Kanpur (Uttar Pradesh), On Dussehra, when all Hindus celebrate the victory of good over evil and burn effigies of Ravana, a strange temple in Kanpur will open its doors to worshipers of the demon king.
Outside the Chinmastika Devi temple in the Shivala area of Kanpur, known as the Kailash temple, is a ten-headed idol of Ravana. Ravana is kept captive in this temple for 364 days and the temple is opened only for one day – and that day, Vijay Dashami (Dashera).
It is believed that the darshan of Ravana in this temple not only wards off evil thoughts but also brightens the mind.
Devotees from far and wide throng the Ravana temple on the day of Dussehra. There are four Ravana temples across the country, but the one in Kanpur is one of its kind in Uttar Pradesh.
When people chant ‘Siyapati Ram Chandra ki Jai’ during ‘Ravan Dahan’ in Ramlilas in Kanpur, a group of other people build a mandap to worship Lankapati in Shivala area.
This year too Ravana’s ‘Pooja’ and ‘Aarti’ will start from 9 am on Dussehra and will continue till Ravana’s ‘Dahan’ in the evening.
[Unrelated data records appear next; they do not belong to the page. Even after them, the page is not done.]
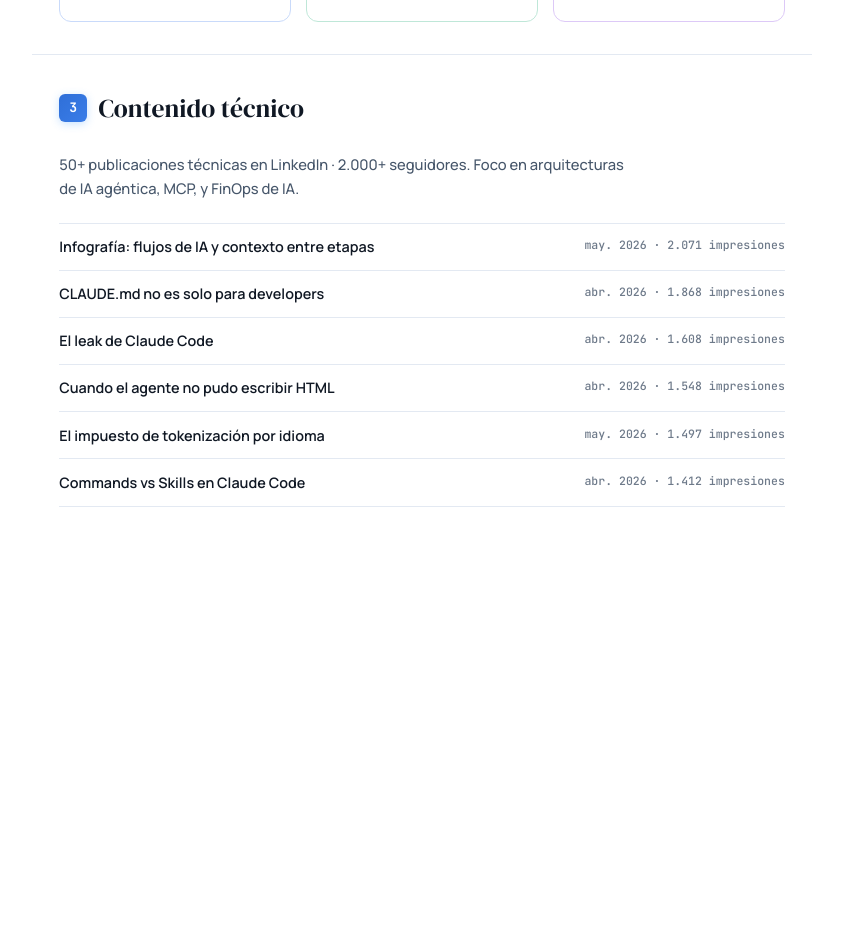
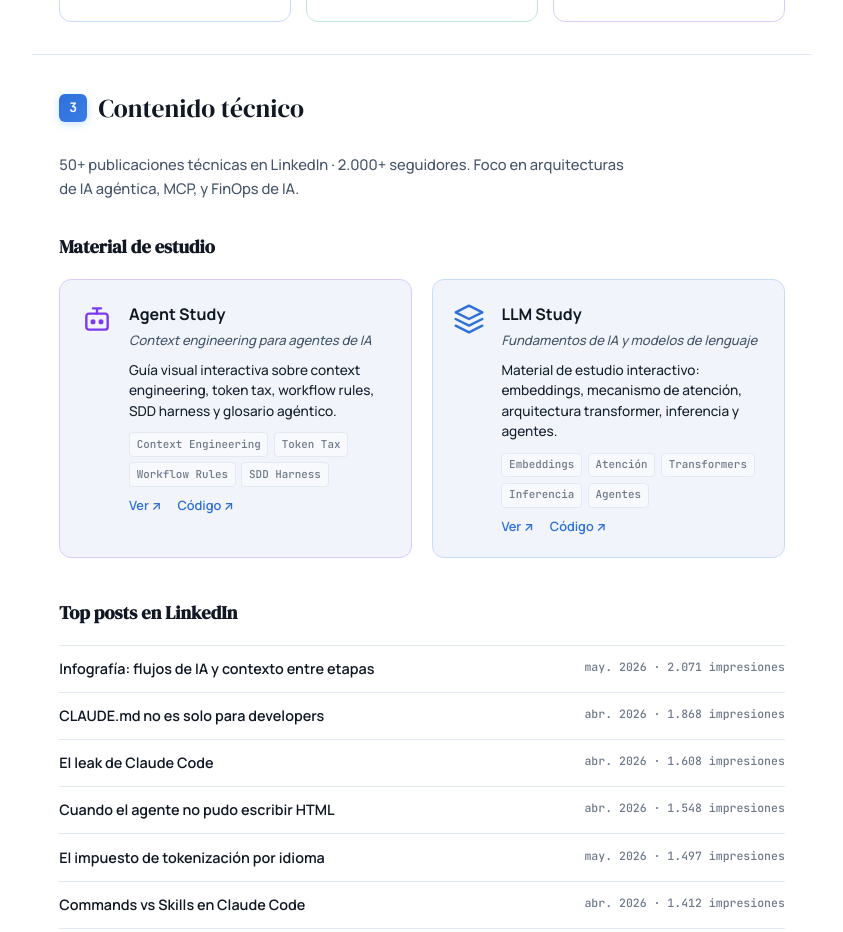
Before and after one commit to genilsuarez/genil-dev, a website built with Vite: page index.html in a window 1280 px wide. Shown: the part 1475-2407 px from the top of the page, without its empty margins (218-1061 px from the left). Before the commit the page ends 2052 px from the top, so only its background shows below. Built offline with nearby package versions, Linux system fonts and the light colour scheme.

Commit message:
feat: add study materials section — links to agentstudy and llmstudy

```diff
--- a/src/data/content.ts
+++ b/src/data/content.ts
@@ -135,6 +135,42 @@ export const expertise: ExpertiseArea[] = [
   },
 ];
 
+export interface StudyMaterial {
+  name: string;
+  tagline: string;
+  description: string;
+  topics: string[];
+  live: string;
+  repo: string;
+  icon: "agent" | "stack" | "cloud";
+  color: AccentColor;
+}
+
+export const studyMaterials: StudyMaterial[] = [
+  {
+    name: "Agent Study",
+    tagline: "Context engineering para agentes de IA",
+    description:
+      "Guía visual interactiva sobre context engineering, token tax, workflow rules, SDD harness y glosario agéntico.",
+    topics: ["Context Engineering", "Token Tax", "Workflow Rules", "SDD Harness"],
+    live: "https://genilsuarez.github.io/agentstudy/",
+    repo: "https://github.com/genilsuarez/agentstudy",
+    icon: "agent",
+    color: "purple",
+  },
+  {
+    name: "LLM Study",
+    tagline: "Fundamentos de IA y modelos de lenguaje",
+    description:
+      "Material de estudio interactivo: embeddings, mecanismo de atención, arquitectura transformer, inferencia y agentes.",
+    topics: ["Embeddings", "Atención", "Transformers", "Inferencia", "Agentes"],
+    live: "https://genilsuarez.github.io/llmstudy/",
+    repo: "https://github.com/genilsuarez/llmstudy",
+    icon: "stack",
+    color: "blue",
+  },
+];
+
 export const postsStats = {
   followers: 2000,
   totalPosts: 50,
--- a/src/main.ts
+++ b/src/main.ts
@@ -1,5 +1,5 @@
 import "./style.css";
-import { profile, projects, expertise, topPosts, postsStats } from "./data/content";
+import { profile, projects, expertise, topPosts, postsStats, studyMaterials } from "./data/content";
 
 const app = document.querySelector<HTMLDivElement>("#app")!;
 
@@ -138,6 +138,33 @@ app.innerHTML = `
         ${postsStats.followers.toLocaleString("es-CL")}+ seguidores.
         Foco en arquitecturas de IA agéntica, MCP, y FinOps de IA.
       </p>
+
+      <h3 class="subsection__title">Material de estudio</h3>
+      <div class="study-grid">
+        ${studyMaterials
+          .map(
+            (m) => `
+          <article class="study-card study-card--${m.color}">
+            <div class="study-card__icon">${icons[m.icon]}</div>
+            <div class="study-card__body">
+              <h4>${m.name}</h4>
+              <p class="study-card__tagline">${m.tagline}</p>
+              <p class="study-card__desc">${m.description}</p>
+              <ul class="stack-list">
+                ${m.topics.map((t) => `<li>${t}</li>`).join("")}
+              </ul>
+              <div class="study-card__links">
+                <a href="${m.live}" target="_blank" rel="noopener">Ver ↗</a>
+                <a href="${m.repo}" target="_blank" rel="noopener">Código ↗</a>
+              </div>
+            </div>
+          </article>
+        `
+          )
+          .join("")}
+      </div>
+
+      <h3 class="subsection__title">Top posts en LinkedIn</h3>
       <ul class="posts-list">
         ${topPosts
           .map(
--- a/src/style.css
+++ b/src/style.css
@@ -816,6 +816,97 @@ a {
   color: var(--text-muted);
 }
 
+/* Study materials */
+.subsection__title {
+  font-family: var(--font-display);
+  font-size: 1.15rem;
+  color: var(--text-h);
+  margin: 2rem 0 1rem;
+}
+
+.study-grid {
+  display: grid;
+  grid-template-columns: repeat(auto-fit, minmax(320px, 1fr));
+  gap: 1.2rem;
+  margin-bottom: 2.5rem;
+}
+
+.study-card {
+  display: flex;
+  gap: 1rem;
+  padding: 1.3rem;
+  border-radius: 12px;
+  border: 1px solid var(--border);
+  background: var(--paper);
+  transition: border-color 0.25s var(--ease), box-shadow 0.25s var(--ease);
+}
+
+.study-card:hover {
+  box-shadow: var(--shadow-sm);
+}
+
+.study-card--blue {
+  border-color: var(--c-cloud-border);
+}
+.study-card--blue:hover {
+  border-color: var(--c-cloud);
+  box-shadow: 0 0 16px rgba(74, 158, 255, 0.1);
+}
+
+.study-card--purple {
+  border-color: var(--c-agent-border);
+}
+.study-card--purple:hover {
+  border-color: var(--c-agent);
+  box-shadow: 0 0 16px rgba(167, 139, 250, 0.1);
+}
+
+.study-card__icon {
+  flex-shrink: 0;
+  width: 2rem;
+  height: 2rem;
+  padding-top: 0.15rem;
+  color: var(--text-soft);
+}
+.study-card--blue .study-card__icon { color: var(--c-cloud); }
+.study-card--purple .study-card__icon { color: var(--c-agent); }
+
+.study-card__body h4 {
+  margin: 0 0 0.2rem;
+  font-size: 1rem;
+  color: var(--text-h);
+}
+
+.study-card__tagline {
+  margin: 0 0 0.5rem;
+  font-size: 0.82rem;
+  color: var(--text-soft);
+  font-style: italic;
+}
+
+.study-card__desc {
+  margin: 0 0 0.7rem;
+  font-size: 0.85rem;
+  color: var(--text);
+  line-height: 1.5;
+}
+
+.study-card__links {
+  display: flex;
+  gap: 1rem;
+  margin-top: 0.5rem;
+}
+
+.study-card__links a {
+  font-size: 0.8rem;
+  font-weight: 600;
+  color: var(--blue);
+  text-decoration: none;
+}
+.study-card__links a:hover {
+  text-decoration: underline;
+}
+
 /* Posts */
 .posts-list {
   list-style: none;
```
Known as the ‘Dashanan Temple’, it is believed to have been built around 50 years after the main temple was built in 1868.
The temple of the demon king is built outside the Chinmastika Devi temple as it is believed that Ravana was also the ‘chowkidar’ (guardian) of the goddess.
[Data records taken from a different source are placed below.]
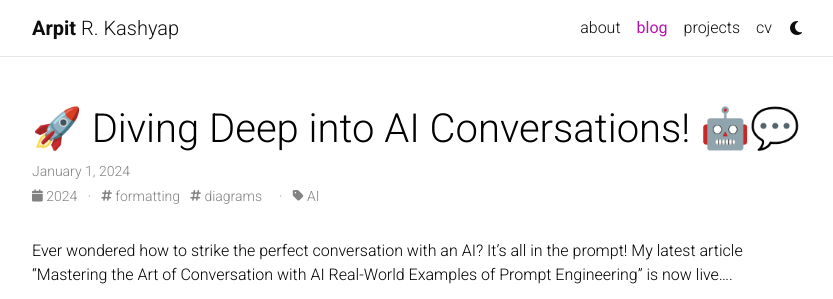
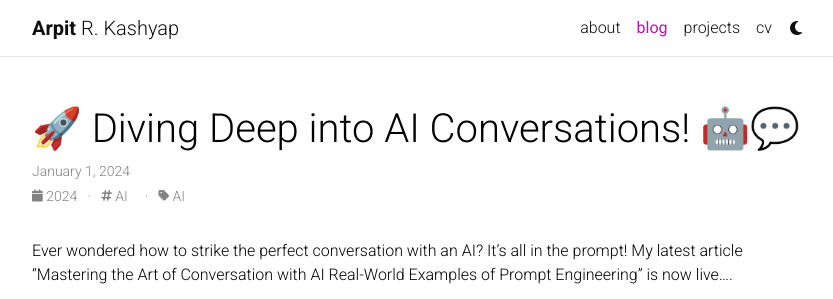
Before and after one commit to arrpitk/arrpitk.github.io, a Jekyll site: the page built from _posts/2024-01-01-Diving-Deep-into-AI.md, in a window 1280 px wide and 1204 px high, cut to the strip 0-299 px from the top of the window. Shown: the whole strip, without its empty margins (223-1056 px from the left). Built offline with Jekyll 4.4.1, drawn with Linux system fonts in a browser that asks for light colours; some web fonts are replaced; comment, search, counter and statistics services are not loaded; a style sheet for code colours, icons or effects is not loaded.

Commit message:
Post Settings

```diff
--- a/_config.yml
+++ b/_config.yml
@@ -235,7 +235,7 @@
   - scope:
       path: "assets"
     values:
-      sitemap: false
+      sitemap: true
 
 sass:
   style: compressed
@@ -265,7 +265,7 @@
     category: '/blog/category/:name/'
 
 display_tags: ['AI','Data Science','Code','Project','GenerativeAI','Python'] # these tags will be displayed on the front page of your blog
-display_categories: [] # these categories will be displayed on the front page of your blog
+display_categories: ['AI','Data Science','Code','Project','GenerativeAI','Python'] # these categories will be displayed on the front page of your blog
 
 # -----------------------------------------------------------------------------
 # Jekyll Scholar
--- a/_posts/2024-01-01-Diving-Deep-into-AI.md
+++ b/_posts/2024-01-01-Diving-Deep-into-AI.md
@@ -3,7 +3,7 @@
 title:  🚀 Diving Deep into AI Conversations! 🤖💬
 date: 2024-1-1 00:25:00
 description: Ever wondered how to strike the perfect conversation with an AI? It's all in the prompt! My latest article "Mastering the Art of Conversation with AI Real-World Examples of Prompt Engineering" is now live....
-tags: formatting diagrams
+tags: AI
 categories: AI
 tikzjax: true
 ---
```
Dhananjaya Tiwari, who is the priest of the temple, says, “People throng this temple for a day to have a ‘darshan’ of Ravana. Once the effigy of Ravana is burnt in the evening on Dussehra day, the doors of this temple are closed for a year.
Ravana temple trustee Anirudh Prasad Bajpai said the temple of the demon king was one of many temples located in the Kailash temple complex of Shivala.
“It was built by Maharaj Guru Prasad Shukla, who hailed from Unnao. On the day of Dussehra, a huge crowd visits the temple to offer prayers and attend ‘aarti’. Preparations are underway for this year’s events,” he said.
Ramraj, owner of a local shop selling flowers and garlands outside the Ravana temple, says, “It is a common belief that Ravana visits this temple on Dussehra. Ravana’s ‘darshan’ conveys the message that evil never succeeds.
The priest says that Ravana was one of the wisest and wisest kings who worshiped Lord Shiva, but his evil intention of abducting Sita led to his downfall. “He was wise but arrogant,” he says.
A fair is also organized on this occasion. The idol of the demon king is decorated, clay lamps are lit and ‘aarti’ is performed. It is believed that offering mustard oil and ‘turai’ (striped) flower removes the effects of all malefic planets. (IANS input)